The Rape - what wakes sleeping beauty from her slumber?
In the Grimm’s version, a handsome prince kisses Sleeping Beauty and awakens her from her sleep. They marry and live happily ever after, how romantic.
In its 13th century version and the one written by Giambatista Basile in 16th century, it is not the kiss that awakens Sleeping Beauty, but the nudging of her children. So the story goes that while Sleeping Beauty lies unconscious, a prince charming comes, not to rescue her, but to rape her. Somehow, Sleeping Beauty is impregnated and giving birth to twins while still sleeping, even the pain of childbirth couldn’t wake her up. After birth, oneof the babies accidently sucks the splinter out of Sleeping Beauty’s finger and breaks the curse. Sleeping beauty wakes up after sleeping for one hundred years only to find that she had been raped and is now a mother of two.

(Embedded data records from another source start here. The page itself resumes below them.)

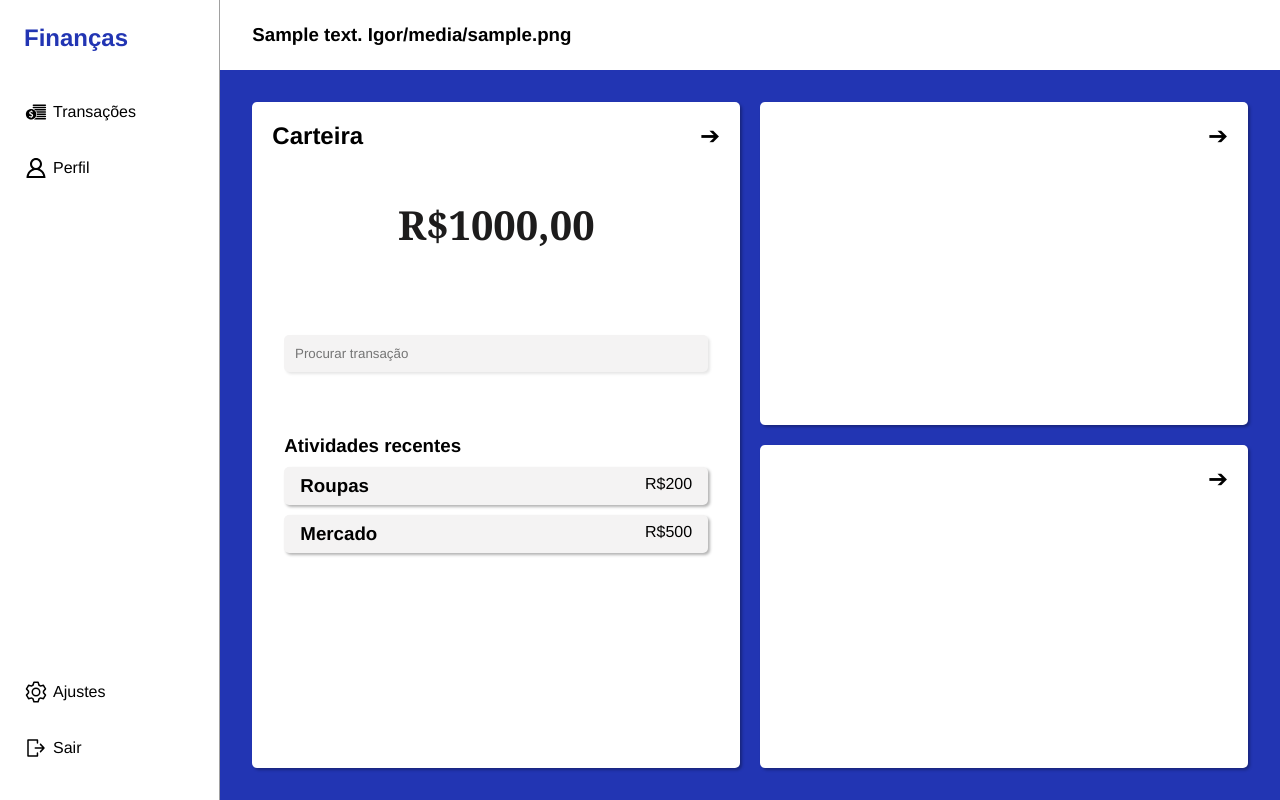
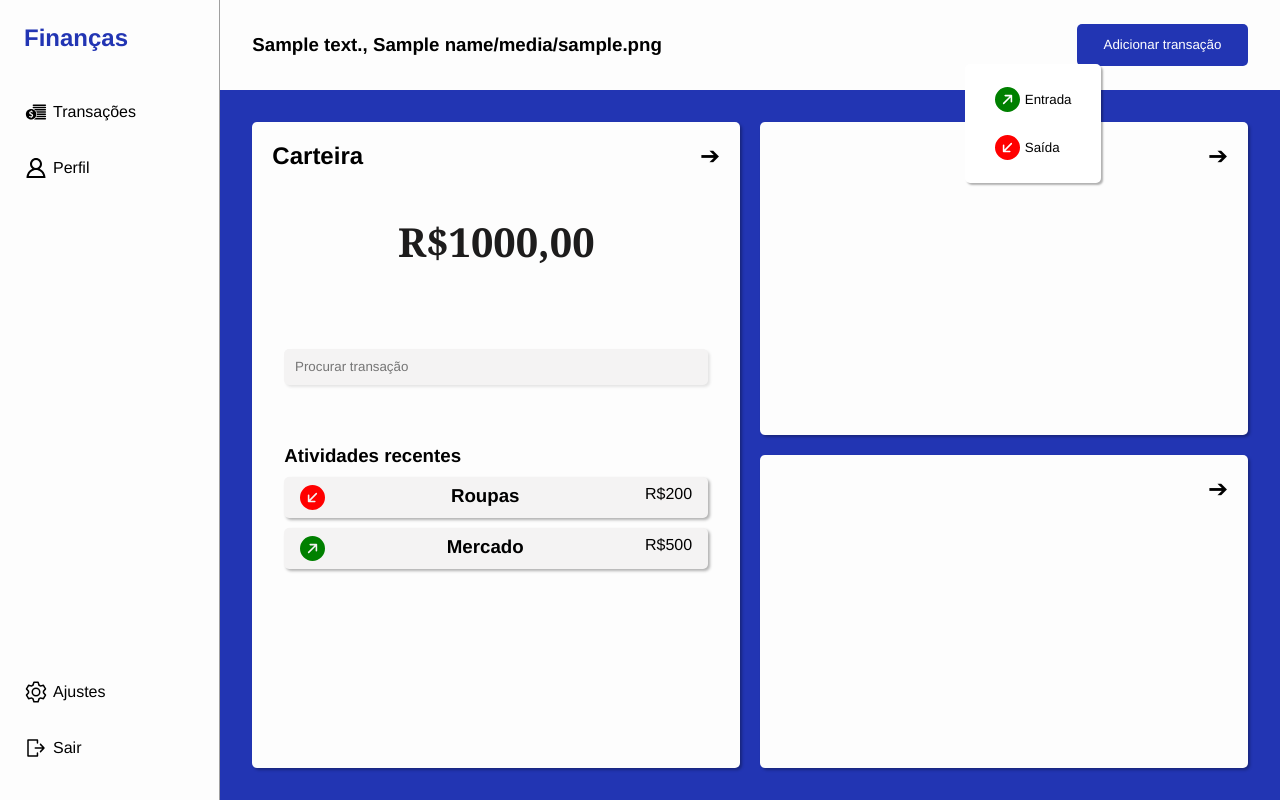
Before and after one commit to IgoorOliveira/finances, a Flask app: template app/templates/dashboard.html in a window 1280 px wide. Run offline with Flask 3, Linux system fonts and the light colour scheme; data comes from the database, SQL or seed files in the repository; both versions use the stored data as it was after the commit; the template is opened without the code that fills it: most values are stand-ins (such as "Sample title", 1, 10 or a date in 2020).

Commit message:
Feat: adding greeting in dashboard and add icon

```diff
--- a/app/models/schema.py
+++ b/app/models/schema.py
@@ -17,18 +17,28 @@ def create_database(base):
     CREATE TABLE IF NOT EXISTS "users" ("idUser" INTEGER NOT NULL,
                                          "fullname" TEXT NOT NULL,
                                          "date_birthday" TEXT NOT NULL,
+                                         "idType" INTEGER NOT NULL,
                                          "idAccount" INTEGER NOT NULL,
                                          PRIMARY KEY("idUser" AUTOINCREMENT),
-                                         FOREIGN KEY("idAccount") REFERENCES "account" ("idAccount"));
+                                         FOREIGN KEY("idAccount") REFERENCES "account" ("idAccount"),
+                                         FOREIGN KEY("idType") REFERENCES "type" ("idType"));
     """)
     cursor.execute("""
     CREATE TABLE IF NOT EXISTS "category"("idCategory" INTEGER NOT NULL,
                                          "name" TEXT NOT NULL,
-                                         PRIMARY KEY("idCategory" AUTOINCREMENT))
+                                         "idType" INTEGER NOT NULL,
+                                         PRIMARY KEY("idCategory" AUTOINCREMENT),
+                                         FOREIGN KEY("idType") REFERENCES "type" ("idType"))
+    """)
+    cursor.execute("""
+    CREATE TABLE IF NOT EXISTS "type"("idType" INTEGER NOT NULL,
+                                      "name" TEXT NOT NULL,
+                                      PRIMARY KEY("idType" AUTOINCREMENT))
     """)
     cursor.execute("""
     CREATE TABLE IF NOT EXISTS "transaction"("idTransaction" INTEGER NOT NULL,
                                               "value" REAL NOT NULL,
+                                              "type" TEXT NOT NULL,
                                               "data" TEXT NOT NULL,
                                               "idAccount" INT NOT NULL,
                                               "idCategory" INT NOT NULL,
--- a/app/models/transaction.py
+++ b/app/models/transaction.py
@@ -3,6 +3,7 @@ import re
 class Transaction:
     def __init__(self, conn):
         self.value = ""
+        self.type = ""
         self.data = ""
         self.conn = conn
         self.cursor = self.conn.cursor()
@@ -17,5 +18,5 @@ class Transaction:
         self.cursor.execute("SELECT value FROM transaction WHERE idAccount (?);", (idAccount))
         return self.cursor.fetchone()"""
     def getTransactions(self):
-        self.cursor.execute("SELECT t.idTransaction, t.value, t.data, c.name from 'transaction' t inner join category c on t.idCategory = c.idCategory;")
+        self.cursor.execute("SELECT t.idTransaction, t.value, t.type, t.data, c.name from 'transaction' t inner join category c on t.idCategory = c.idCategory;")
         return self.cursor.fetchall()
--- a/app/models/users.py
+++ b/app/models/users.py
@@ -13,3 +13,6 @@ class Users:
     self.conn.commit()
   def is_valid_name(self, name):
     return name.isdigit() and len(name) > 3
+  def get_name(self, idAccount):
+    self.cursor.execute("SELECT u.fullname FROM users u INNER JOIN account a ON u.idAccount = a.idAccount WHERE a.idAccount = ?;", (idAccount, ))
+    return self.cursor.fetchone()[0]
--- a/app/routes.py
+++ b/app/routes.py
@@ -1,5 +1,5 @@
 from app import app
-from flask import Flask, render_template, request, flash, redirect, jsonify
+from flask import Flask, render_template, request, flash, redirect, jsonify, url_for
 from app.models.schema import create_database
 from app.models.account import Account
 from app.models.users import Users
@@ -35,20 +35,26 @@ def register():
 def login():
     connection = create_database(database)
     account = Account(connection)
+    users = Users(connection)
 
     if request.method == "POST":
-        answerAccount = account.login(request.form["email"], request.form["password"])
+        email = request.form["email"]
+        password = request.form["password"]
+        answerAccount = account.login(email, password)
+
         if answerAccount["validation"]:
+            idAccount = account.get_id_account(email)
+            name = users.get_name(idAccount).split()[0]
             flash({"answer": answerAccount["message"],
                     "validation": True})
-            return redirect("/dashboard")
+            return redirect(url_for("dashboard", name=name))
         flash({"answer": answerAccount["message"],
                 "validation": False})
     return redirect("/")
 
-@app.route("/dashboard")
-def dashboard():
-    return render_template("dashboard.html", greetings=showGreetings())
+@app.route("/dashboard/<name>")
+def dashboard(name):
+    return render_template("dashboard.html", greetings=showGreetings(), name=name)
 
 @app.route("/transactions")
 def get_transactions():
--- a/app/static/css/dashboard.css
+++ b/app/static/css/dashboard.css
@@ -13,7 +13,7 @@ body {
     width: 20%;
     height: 100vh;
     padding: 1.5em;
-    background-color: #ffffff;
+    background-color: rgb(253, 253, 253);
     display: flex;
     flex-direction: column;
     box-shadow: 2px 2px 3px rgba(0, 0, 0, 0.3);
@@ -75,8 +75,17 @@ body {
 }
 header {
     width: 100%;
-    background-color: white;
+    background-color: rgb(253, 253, 253);
     padding: 1.5em 2em;
+    display: flex;
+    justify-content: space-between;
+    align-items: center;
+}
+#button-add-transaction {
+    background-color: #2235B3;
+    padding: 1em 2em;
+    color: white;
+    border-radius: 5px;
 }
 #dashboard {
     width: 100%;
@@ -90,7 +99,7 @@ header {
 }
 .box {
     position: relative;
-    background-color: white;
+    background-color: rgb(253, 253, 253);;
     border-radius: 5px;
     box-shadow: 2px 2px 3px rgba(0, 0, 0, 0.3);
     padding: 2em;
@@ -162,3 +171,39 @@ header {
     transition: all 0.3s ease-in-out;
     display: none;
 }
+.transaction-deposit {
+    color: green;
+}
+.transaction-withdraw {
+    color: red;
+}
+.icon{
+    width: 25px;
+    height: 25px;
+}
+
+#menu-type {
+    position: fixed;
+    top: 8%;
+    right: 14%;
+    display: flex;
+    flex-direction: column;
+    gap: 10px;
+    min-height: 10vh;
+    padding: 1em;
+    z-index: 2;
+    background-color: white;
+    border-radius: 5px;
+    box-shadow: 2px 2px 2px rgba(0, 0, 0, 0.3);
+    overflow: hidden;
+
+}
+#menu-type button {
+    display: flex;
+    align-items: center;
+    gap: 5px;
+    width: 100%;
+    padding: 0.5em 1em;
+    color: black;
+    border-radius: 5px;
+}
--- a/app/static/js/dashboard.js
+++ b/app/static/js/dashboard.js
@@ -16,19 +16,26 @@ function createTitle(titleTransaction) {
     title.classList.add("cardboard-title");
     return title
 }
+function createArrow(typeTransaction) {
+    const img = document.createElement("img");
+    img.src = `../static/css/assets/arrow-${typeTransaction}.svg`;
+    img.classList.add("icon");
+    return img;
+}
 
-function createValue(valueTransaaction) {
+function createValue(valueTransaction) {
     const value = document.createElement("p");
-    value.innerText = `R$${valueTransaaction}`;
+    value.innerText = `R$${valueTransaction}`;
     value.classList.add("cardboard-value");
     return value;
 }
 
 function renderCardboard(transactions) {
     const cardboard = createCardboard();
-    const title = createTitle(transactions[3]);
+    const img = createArrow(transactions[2]);
+    const title = createTitle(transactions[4]);
     const value = createValue(transactions[1]);
-    cardboard.append(title, value);
+    cardboard.append(img, title, value);
     document.querySelector(".box-bottom").appendChild(cardboard);
 }
 async function updateTransactions(){
--- a/app/templates/dashboard.html
+++ b/app/templates/dashboard.html
@@ -36,7 +36,8 @@
     </div>
     <div class="step">
         <header>
-            <h3>{{greetings.message}} Igor{{greetings.icon}}</h3>
+            <h3>{{greetings.message}}, {{name}}{{greetings.icon}}</h3>
+            <button id="button-add-transaction">Adicionar transação</button>
         </header>
         <main id="dashboard">
             <div class="box box1">
@@ -58,5 +59,15 @@
             </div>
         </main>
     </div>
+    <nav id="menu-type">
+        <button>
+            <img class="icon" src="../static/css/assets/arrow-deposit.svg" alt="Icone de entrada de dinheiro">
+            <span>Entrada</span>
+        </button>
+        <button>
+            <img class="icon" src="../static/css/assets/arrow-withdraw.svg" alt="Icone de saída de dinheiro">
+            <span>Saída</span>
+        </button>
+    </nav>
 </body>
 </html>
```
Also changed, not shown: app/models/account.py (+9 -6 lines), app/banco.db, app/static/css/assets/arrow-deposit.svg (added), app/static/css/assets/arrow-withdraw.svg (added).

Unfortunately enough for Sleeping Beauty, the prince already married to someone else. The angry wife orders her servant to kill Sleeping Beauty and her children, cook them and serve them in a stew for her husband. Outraged, the prince throws his wife to the fire. And guess what, Sleeping Beauty forgives what the prince had done to her, forgets that he had killed his wife, marries him and the couple can still live happily ever after. How shocking! What kind of moral is this version trying to teach our children?
The Ogress – bizarre ending of the story.
Perrault’s version shares a more less similar line with Basile’s. However, Perrault tries to sanitize it a little bit. In his version, the prince kisses Sleeping Beauty, wakes her up and the two marries. Soon they have two children, a boy and a girl. But it happens that the prince has an ogress who likes to eat human flesh as his mother. So after marrying Sleeping Beauty, the prince keeps his marriage a secret from his mother. When he resumes the throne after his father passes away, the prince has no option other than to announce to the whole kingdom that he has marry. He takes sleeping beauty to his kingdom. When he is away, the mean ogress orders her servant to cook Sleeping Beauty and her children. Luckily the prince is home on time before his mother’s servant carries out her order. The mother kills herself and finally Sleeping Beauty can have a peace in her life with her husband and children. What a long difficult way to a happily-ever-after ending.